Making minor changes in your living space to let in natural light also helps. Consider switching dark curtains to lighter ones, and don’t be afraid to open them during the day to let in sunlight. You can also bring the outdoors inside with plants, if you’re particularly missing the greenery of spring and summer.

A major component in beating the winter blues is keeping yourself healthy - in body, mind and spirit. The cold months are notorious for colds, flu and other bugs. Getting sick may not always be in your control, but if your body is healthy to begin with, it fights off infection without taking you down too much. 

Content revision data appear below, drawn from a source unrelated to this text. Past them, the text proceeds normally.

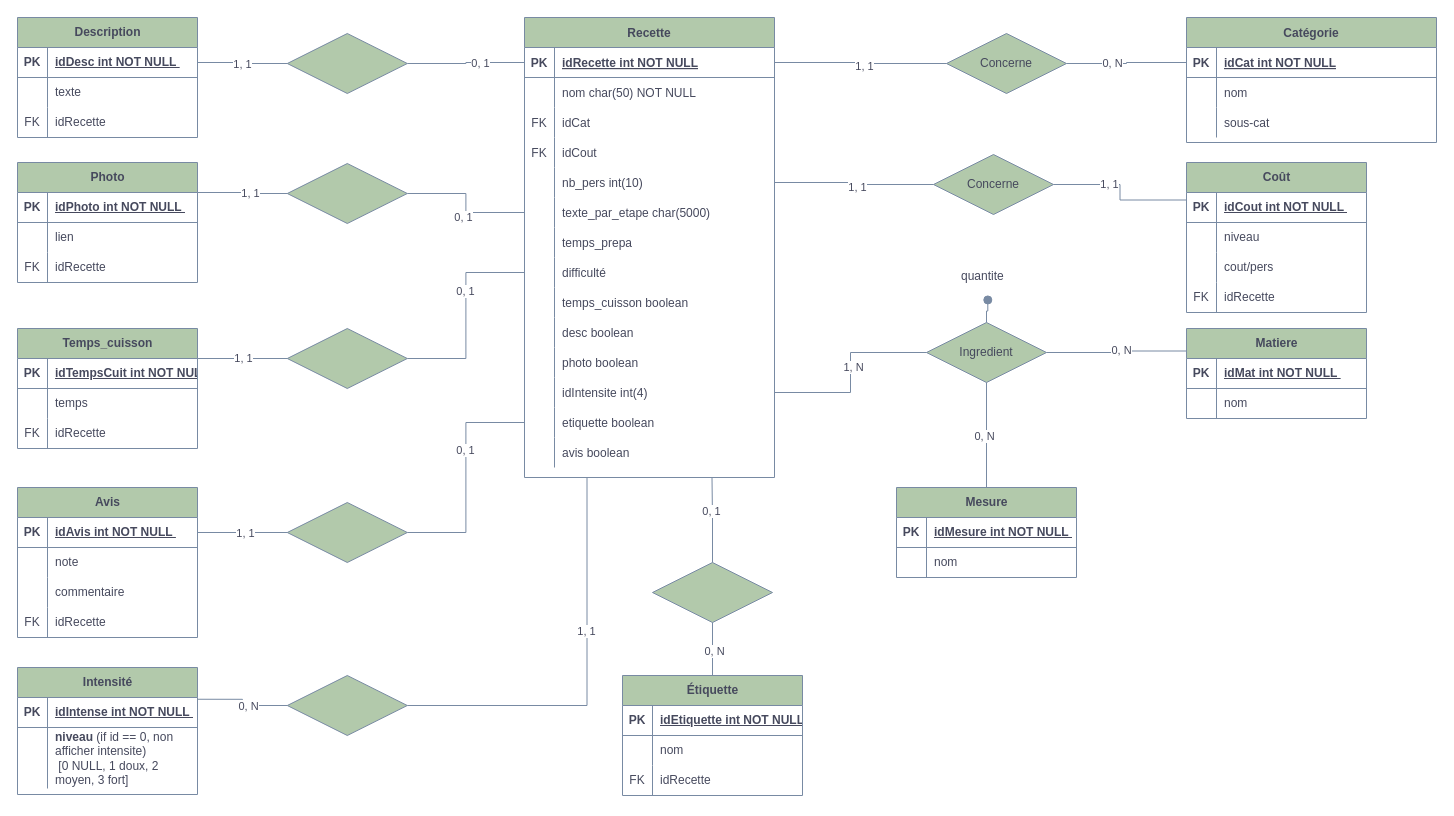
The draw.io diagram 未命名绘图.drawio in nicrain/nicrain.github.io, before the edit. Source tidied: cells renumbered, new cells numbered last; positions are measured from the earlier drawing's top-left corner, leaving out a move shared by most shapes. Both pictures are drawn from the tidied source at 100%, with x=0, y=0 at pixel (17, 17).
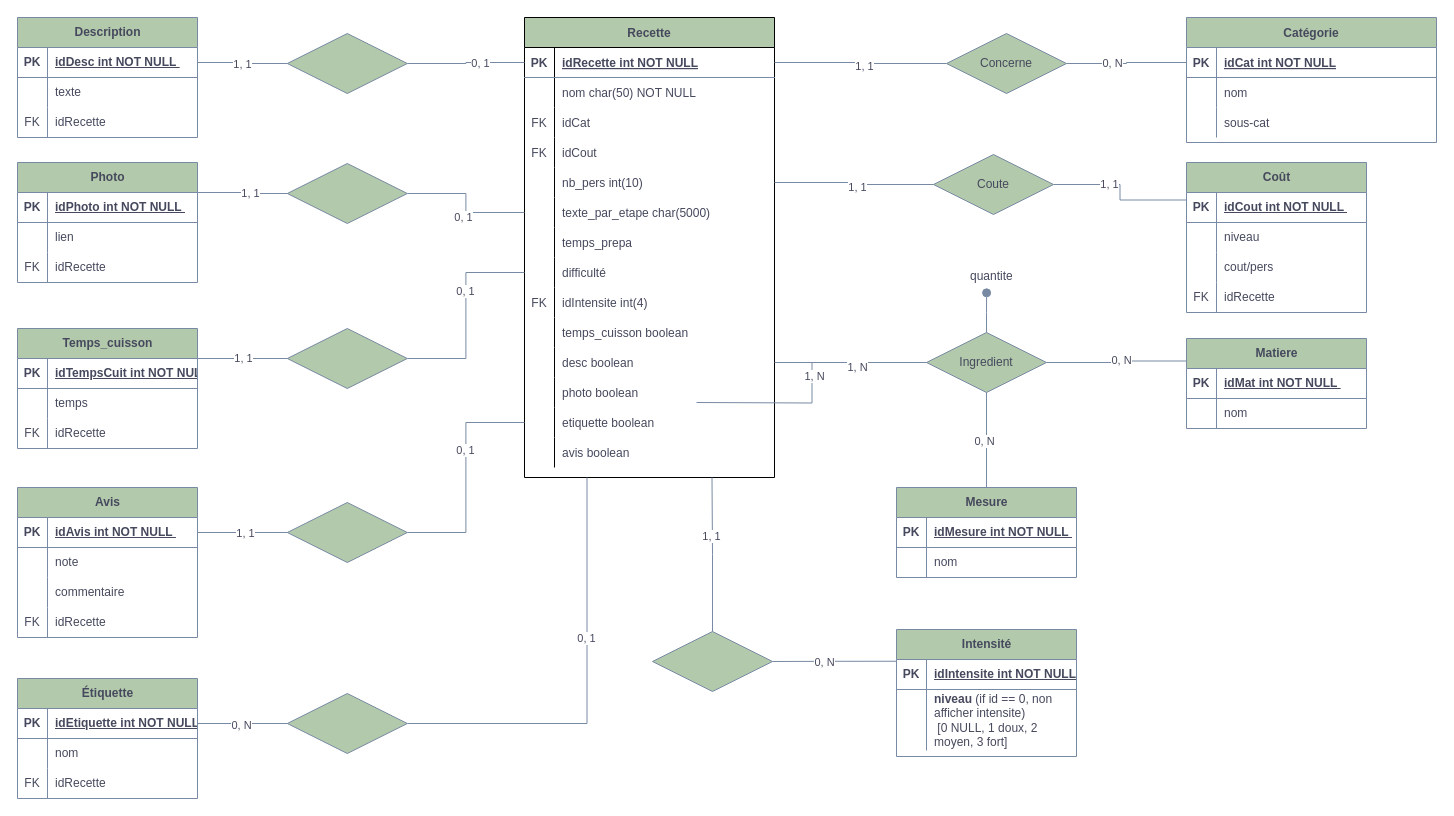
The same page after the edit.

Commit message (it also covers changes not shown here):
更新未命名绘图.drawio

Unchanged cells that the change refers to:
```xml
<mxCell id="84" style="shape=tableRow;horizontal=0;startSize=0;swimlaneHead=0;swimlaneBody=0;fillColor=none;top=0;left=0;right=0;bottom=1;strokeColor=#788AA3;fontColor=#46495D;perimeterSpacing=1;" parent="83" vertex="1">
  <mxGeometry y="30" width="180" height="30" as="geometry" />
</mxCell>
<mxCell id="91" style="shape=tableRow;horizontal=0;startSize=0;swimlaneHead=0;swimlaneBody=0;fillColor=none;points=[[0,0.5],[1,0.5]];portConstraint=eastwest;top=0;left=0;right=0;bottom=1;strokeColor=#788AA3;fontColor=#46495D;" parent="90" vertex="1">
  <mxGeometry y="30" width="180" height="30" as="geometry" />
</mxCell>
```

What changed in the source:
```diff
@@
-    <mxCell id="14" value="Recette" style="shape=table;startSize=30;childLayout=tableLayout;rowLines=0;fontStyle=1;align=center;labelBackgroundColor=none;fillColor=#B2C9AB;strokeColor=#788AA3;fontColor=#46495D;swimlaneFillColor=none;" parent="1" vertex="1">
+    <mxCell id="14" value="Recette" style="shape=table;startSize=30;childLayout=tableLayout;rowLines=0;fontStyle=1;align=center;labelBackgroundColor=none;fillColor=#B2C9AB;strokeColor=default;fontColor=#46495D;swimlaneFillColor=none;gradientColor=none;perimeterSpacing=0;rounded=0;labelBorderColor=none;" parent="1" vertex="1">
       <mxGeometry x="507" width="250" height="460" as="geometry" />
     </mxCell>
@@
+    <mxCell id="191" style="shape=partialRectangle;fillColor=none;top=0;left=0;right=0;bottom=0;labelBackgroundColor=none;strokeColor=#788AA3;fontColor=#46495D;" parent="14" vertex="1">
+      <mxGeometry y="270" width="250" height="30" as="geometry" />
+    </mxCell>
+    <mxCell id="192" value="FK" style="shape=partialRectangle;overflow=hidden;fillColor=none;top=0;left=0;bottom=0;right=0;labelBackgroundColor=none;strokeColor=#788AA3;fontColor=#46495D;" parent="191" vertex="1">
+      <mxGeometry width="30" height="30" as="geometry" />
+    </mxCell>
+    <mxCell id="50" value="idIntensite int(4)" style="shape=partialRectangle;overflow=hidden;fillColor=none;top=0;left=0;bottom=0;right=0;align=left;spacingLeft=6;labelBackgroundColor=none;strokeColor=#788AA3;fontColor=#46495D;" parent="191" vertex="1">
+      <mxGeometry x="30" width="220" height="30" as="geometry" />
+    </mxCell>
     <mxCell id="39" style="shape=partialRectangle;fillColor=none;top=0;left=0;right=0;bottom=0;labelBackgroundColor=none;strokeColor=#788AA3;fontColor=#46495D;" parent="14" vertex="1">
-      <mxGeometry y="270" width="250" height="30" as="geometry" />
+      <mxGeometry y="300" width="250" height="30" as="geometry" />
     </mxCell>
@@
     <mxCell id="42" style="shape=partialRectangle;fillColor=none;points=[[0,0.5],[1,0.5]];portConstraint=eastwest;top=0;left=0;right=0;bottom=0;labelBackgroundColor=none;strokeColor=#788AA3;fontColor=#46495D;" parent="14" vertex="1">
-      <mxGeometry y="300" width="250" height="30" as="geometry" />
+      <mxGeometry y="330" width="250" height="30" as="geometry" />
     </mxCell>
@@
     <mxCell id="45" style="shape=partialRectangle;fillColor=none;top=0;left=0;right=0;bottom=0;labelBackgroundColor=none;strokeColor=#788AA3;fontColor=#46495D;" parent="14" vertex="1">
-      <mxGeometry y="330" width="250" height="30" as="geometry" />
+      <mxGeometry y="360" width="250" height="30" as="geometry" />
     </mxCell>
@@
-    <mxCell id="48" style="shape=partialRectangle;fillColor=none;points=[[0,0.5],[1,0.5]];portConstraint=eastwest;top=0;left=0;right=0;bottom=0;labelBackgroundColor=none;strokeColor=#788AA3;fontColor=#46495D;" parent="14" vertex="1">
-      <mxGeometry y="360" width="250" height="30" as="geometry" />
-    </mxCell>
-    <mxCell id="49" style="shape=partialRectangle;overflow=hidden;fillColor=none;top=0;left=0;bottom=0;right=0;labelBackgroundColor=none;strokeColor=#788AA3;fontColor=#46495D;" parent="48" vertex="1">
-      <mxGeometry width="30" height="30" as="geometry" />
-    </mxCell>
-    <mxCell id="50" value="idIntensite int(4)" style="shape=partialRectangle;overflow=hidden;fillColor=none;top=0;left=0;bottom=0;right=0;align=left;spacingLeft=6;labelBackgroundColor=none;strokeColor=#788AA3;fontColor=#46495D;" parent="48" vertex="1">
-      <mxGeometry x="30" width="220" height="30" as="geometry" />
-    </mxCell>
@@
     <mxCell id="83" value="Intensité" style="shape=table;startSize=30;childLayout=tableLayout;rowLines=0;fontStyle=1;align=center;html=1;strokeColor=#788AA3;fontColor=#46495D;fillColor=#B2C9AB;" parent="1" vertex="1">
-      <mxGeometry y="650" width="180" height="127" as="geometry" />
+      <mxGeometry x="879" y="612" width="180" height="127" as="geometry" />
     </mxCell>
@@
-    <mxCell id="86" value="&lt;span style=&quot;white-space: nowrap;&quot;&gt;idIntense int NOT NULL&amp;nbsp;&lt;/span&gt;" style="shape=partialRectangle;fillColor=none;top=0;left=0;bottom=0;right=0;align=left;spacingLeft=6;fontStyle=5;overflow=hidden;whiteSpace=wrap;html=1;strokeColor=#788AA3;fontColor=#46495D;perimeterSpacing=1;" parent="84" vertex="1">
+    <mxCell id="86" value="&lt;span style=&quot;white-space: nowrap;&quot;&gt;idIntensite int NOT NULL&amp;nbsp;&lt;/span&gt;" style="shape=partialRectangle;fillColor=none;top=0;left=0;bottom=0;right=0;align=left;spacingLeft=6;fontStyle=5;overflow=hidden;whiteSpace=wrap;html=1;strokeColor=#788AA3;fontColor=#46495D;perimeterSpacing=1;" parent="84" vertex="1">
       <mxGeometry x="30" width="150" height="30" as="geometry" />
     </mxCell>
@@
     <mxCell id="90" value="Étiquette" style="shape=table;startSize=30;childLayout=tableLayout;rowLines=0;fontStyle=1;align=center;html=1;strokeColor=#788AA3;fontColor=#46495D;fillColor=#B2C9AB;" parent="1" vertex="1">
-      <mxGeometry x="605" y="658" width="180" height="120" as="geometry" />
+      <mxGeometry y="661" width="180" height="120" as="geometry" />
     </mxCell>
@@
     <mxCell id="133" style="shape=rhombus;perimeter=rhombusPerimeter;whiteSpace=wrap;html=1;align=center;strokeColor=#788AA3;fontColor=#46495D;fillColor=#B2C9AB;" parent="1" vertex="1">
-      <mxGeometry x="635" y="545" width="120" height="60" as="geometry" />
+      <mxGeometry x="269.8" y="676" width="120" height="60" as="geometry" />
     </mxCell>
-    <mxCell id="134" style="edgeStyle=orthogonalEdgeStyle;elbow=horizontal;endArrow=none;html=1;rounded=0;endSize=8;startSize=8;strokeColor=#788AA3;fontColor=#46495D;fillColor=#B2C9AB;endFill=0;entryX=0.75;entryY=1;entryDx=0;entryDy=0;exitX=0.5;exitY=0;exitDx=0;exitDy=0;" parent="1" edge="1" source="133" target="14">
+    <mxCell id="134" style="edgeStyle=orthogonalEdgeStyle;elbow=horizontal;endArrow=none;html=1;rounded=0;endSize=8;startSize=8;strokeColor=#788AA3;fontColor=#46495D;fillColor=#B2C9AB;endFill=0;entryX=0.25;entryY=1;entryDx=0;entryDy=0;exitX=1;exitY=0.5;exitDx=0;exitDy=0;" parent="1" edge="1" source="133" target="14">
       <mxGeometry relative="1" as="geometry" />
     </mxCell>
@@
-    <mxCell id="136" style="edgeStyle=orthogonalEdgeStyle;elbow=horizontal;endArrow=none;html=1;rounded=0;endSize=8;startSize=8;strokeColor=#788AA3;fontColor=#46495D;fillColor=#B2C9AB;endFill=0;entryX=0.5;entryY=1;entryDx=0;entryDy=0;exitX=0.5;exitY=0;exitDx=0;exitDy=0;" parent="1" edge="1" source="90" target="133">
+    <mxCell id="136" style="edgeStyle=orthogonalEdgeStyle;elbow=horizontal;endArrow=none;html=1;rounded=0;endSize=8;startSize=8;strokeColor=#788AA3;fontColor=#46495D;fillColor=#B2C9AB;endFill=0;entryX=0;entryY=0.5;entryDx=0;entryDy=0;exitX=1;exitY=0.5;exitDx=0;exitDy=0;" parent="1" edge="1" source="91" target="133">
       <mxGeometry relative="1" as="geometry" />
     </mxCell>
@@
     <mxCell id="158" style="shape=rhombus;perimeter=rhombusPerimeter;whiteSpace=wrap;html=1;align=center;strokeColor=#788AA3;fontColor=#46495D;fillColor=#B2C9AB;" parent="1" vertex="1">
-      <mxGeometry x="269.8" y="658" width="120" height="60" as="geometry" />
+      <mxGeometry x="635" y="614" width="120" height="60" as="geometry" />
     </mxCell>
-    <mxCell id="159" style="edgeStyle=orthogonalEdgeStyle;elbow=horizontal;endArrow=none;html=1;rounded=0;endSize=8;startSize=8;strokeColor=#788AA3;fontColor=#46495D;fillColor=#B2C9AB;endFill=0;entryX=0.25;entryY=1;entryDx=0;entryDy=0;exitX=1;exitY=0.5;exitDx=0;exitDy=0;" parent="1" edge="1" source="158" target="14">
+    <mxCell id="159" style="edgeStyle=orthogonalEdgeStyle;elbow=horizontal;endArrow=none;html=1;rounded=0;endSize=8;startSize=8;strokeColor=#788AA3;fontColor=#46495D;fillColor=#B2C9AB;endFill=0;entryX=0.75;entryY=1;entryDx=0;entryDy=0;exitX=0.5;exitY=0;exitDx=0;exitDy=0;" parent="1" edge="1" source="158" target="14">
       <mxGeometry relative="1" as="geometry" />
     </mxCell>
@@
-    <mxCell id="161" style="edgeStyle=orthogonalEdgeStyle;elbow=horizontal;endArrow=none;html=1;rounded=0;endSize=8;startSize=8;strokeColor=#788AA3;fontColor=#46495D;fillColor=#B2C9AB;endFill=0;entryX=0;entryY=0.5;entryDx=0;entryDy=0;exitX=1;exitY=0.25;exitDx=0;exitDy=0;" parent="1" edge="1" source="83" target="158">
+    <mxCell id="161" style="edgeStyle=orthogonalEdgeStyle;elbow=horizontal;endArrow=none;html=1;rounded=0;endSize=8;startSize=8;strokeColor=#788AA3;fontColor=#46495D;fillColor=#B2C9AB;endFill=0;entryX=1;entryY=0.5;entryDx=0;entryDy=0;exitX=0;exitY=0.25;exitDx=0;exitDy=0;" parent="1" edge="1" source="83" target="158">
       <mxGeometry relative="1" as="geometry" />
     </mxCell>
@@
     <mxCell id="163" value="Matiere" style="shape=table;startSize=30;childLayout=tableLayout;rowLines=0;fontStyle=1;align=center;html=1;strokeColor=#788AA3;fontColor=#46495D;fillColor=#B2C9AB;" parent="1" vertex="1">
-      <mxGeometry x="1169" y="311" width="180" height="90" as="geometry" />
+      <mxGeometry x="1169" y="321" width="180" height="90" as="geometry" />
     </mxCell>
@@
     <mxCell id="177" value="Ingredient" style="shape=rhombus;perimeter=rhombusPerimeter;whiteSpace=wrap;html=1;align=center;strokeColor=#788AA3;fontColor=#46495D;fillColor=#B2C9AB;" parent="1" vertex="1">
-      <mxGeometry x="909" y="305" width="120" height="60" as="geometry" />
+      <mxGeometry x="909" y="315" width="120" height="60" as="geometry" />
     </mxCell>
@@
-    <mxCell id="180" style="elbow=horizontal;endArrow=none;html=1;rounded=0;endSize=8;startSize=8;strokeColor=#788AA3;fontColor=#46495D;fillColor=#B2C9AB;endFill=0;exitX=1;exitY=0.5;exitDx=0;exitDy=0;entryX=0;entryY=0.5;entryDx=0;entryDy=0;edgeStyle=orthogonalEdgeStyle;" parent="1" edge="1" source="48" target="177">
-      <mxGeometry relative="1" as="geometry" />
+    <mxCell id="180" style="elbow=horizontal;endArrow=none;html=1;rounded=0;endSize=8;startSize=8;strokeColor=#788AA3;fontColor=#46495D;fillColor=#B2C9AB;endFill=0;exitX=1;exitY=0.5;exitDx=0;exitDy=0;entryX=0;entryY=0.5;entryDx=0;entryDy=0;edgeStyle=orthogonalEdgeStyle;" parent="1" edge="1" target="177">
+      <mxGeometry relative="1" as="geometry">
+        <mxPoint x="679" y="385" as="sourcePoint" />
+      </mxGeometry>
     </mxCell>
@@
-    <mxCell id="184" value="quantite" style="text;strokeColor=none;fillColor=none;spacingLeft=4;spacingRight=4;overflow=hidden;points=[[0,0.5],[1,0.5]];portConstraint=eastwest;fontSize=12;whiteSpace=wrap;html=1;fontColor=#46495D;" parent="1" vertex="1">
-      <mxGeometry x="938" y="245" width="76" height="37" as="geometry" />
+    <mxCell id="184" value="&lt;font&gt;quantite&lt;/font&gt;" style="text;strokeColor=none;fillColor=none;spacingLeft=4;spacingRight=4;overflow=hidden;points=[[0,0.5],[1,0.5]];portConstraint=eastwest;fontSize=12;whiteSpace=wrap;html=1;fontColor=#46495D;" parent="1" vertex="1">
+      <mxGeometry x="947" y="245" width="52" height="30" as="geometry" />
     </mxCell>
@@
-    <mxCell id="186" value="Concerne" style="shape=rhombus;perimeter=rhombusPerimeter;whiteSpace=wrap;html=1;align=center;strokeColor=#788AA3;fontColor=#46495D;fillColor=#B2C9AB;" parent="1" vertex="1">
+    <mxCell id="186" value="Coute" style="shape=rhombus;perimeter=rhombusPerimeter;whiteSpace=wrap;html=1;align=center;strokeColor=#788AA3;fontColor=#46495D;fillColor=#B2C9AB;" parent="1" vertex="1">
       <mxGeometry x="916" y="137" width="120" height="60" as="geometry" />
     </mxCell>
@@
+    <mxCell id="193" style="edgeStyle=orthogonalEdgeStyle;rounded=0;jettySize=auto;html=1;strokeColor=#788AA3;fontColor=#46495D;fillColor=#B2C9AB;startArrow=none;startFill=0;endArrow=none;endFill=0;entryX=1;entryY=0.5;entryDx=0;entryDy=0;exitX=0;exitY=0.5;exitDx=0;exitDy=0;" parent="1" edge="1" source="177" target="42">
+      <mxGeometry relative="1" as="geometry" />
+    </mxCell>
+    <mxCell id="194" value="1, N" style="edgeLabel;html=1;align=center;verticalAlign=middle;strokeColor=#788AA3;fontColor=#46495D;fillColor=#B2C9AB;" parent="193" vertex="1">
+      <mxGeometry x="-0.04" y="2" relative="1" as="geometry">
+        <mxPoint x="3" y="2" as="offset" />
+      </mxGeometry>
+    </mxCell>
```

Part of being healthy is staying active, so get outside and take a walk. Exercise is a great pick-me-up and the sunlight can help lift your spirits. Some days it may be too cold or snowy, so stay safe inside! But take advantage of warm and sunny days when you have them by taking a walk or sit on the porch for a few minutes. 

Drink plenty of water, eat your veggies and wash your hands. During the winter, we tend to eat high-calorie comfort foods. Try to maintain a balanced diet, as too much sugar and carbohydrates will slow you down and throw your serotonin levels off balance. 

Blog Image - Winter Couple

If you’re feeling down, one of the best cures for loneliness is to be around people. Arrange a get-together with a friend or two, give someone a call or visit with a neighbor. When the weather is cold, we often don’t want to go out, but keeping yourself busy will help occupy your mind. Try volunteering, if you’re able. Set a goal to accomplish, big or small, every day. If you’re stuck in the house, organize something, rearrange furniture or finish a craft. Setting yourself up for success results in happiness.  

For the elderly or those who need home care, providing added attention during the gloomy winter months can make a big difference. Perhaps a family member, friend or professional caregiver could visit early each morning to sit and chat near a light box as part of a daily routine. 

It may be cold, and there may be less daylight outside, so bring joy and light into your homes this winter. Keep yourself active, healthy and social to help kick the blues to the curb. And remember, if you think it may be something more than just winter blues, talk to a medical professional about the possibility of SAD.  

By Maggie Cunningham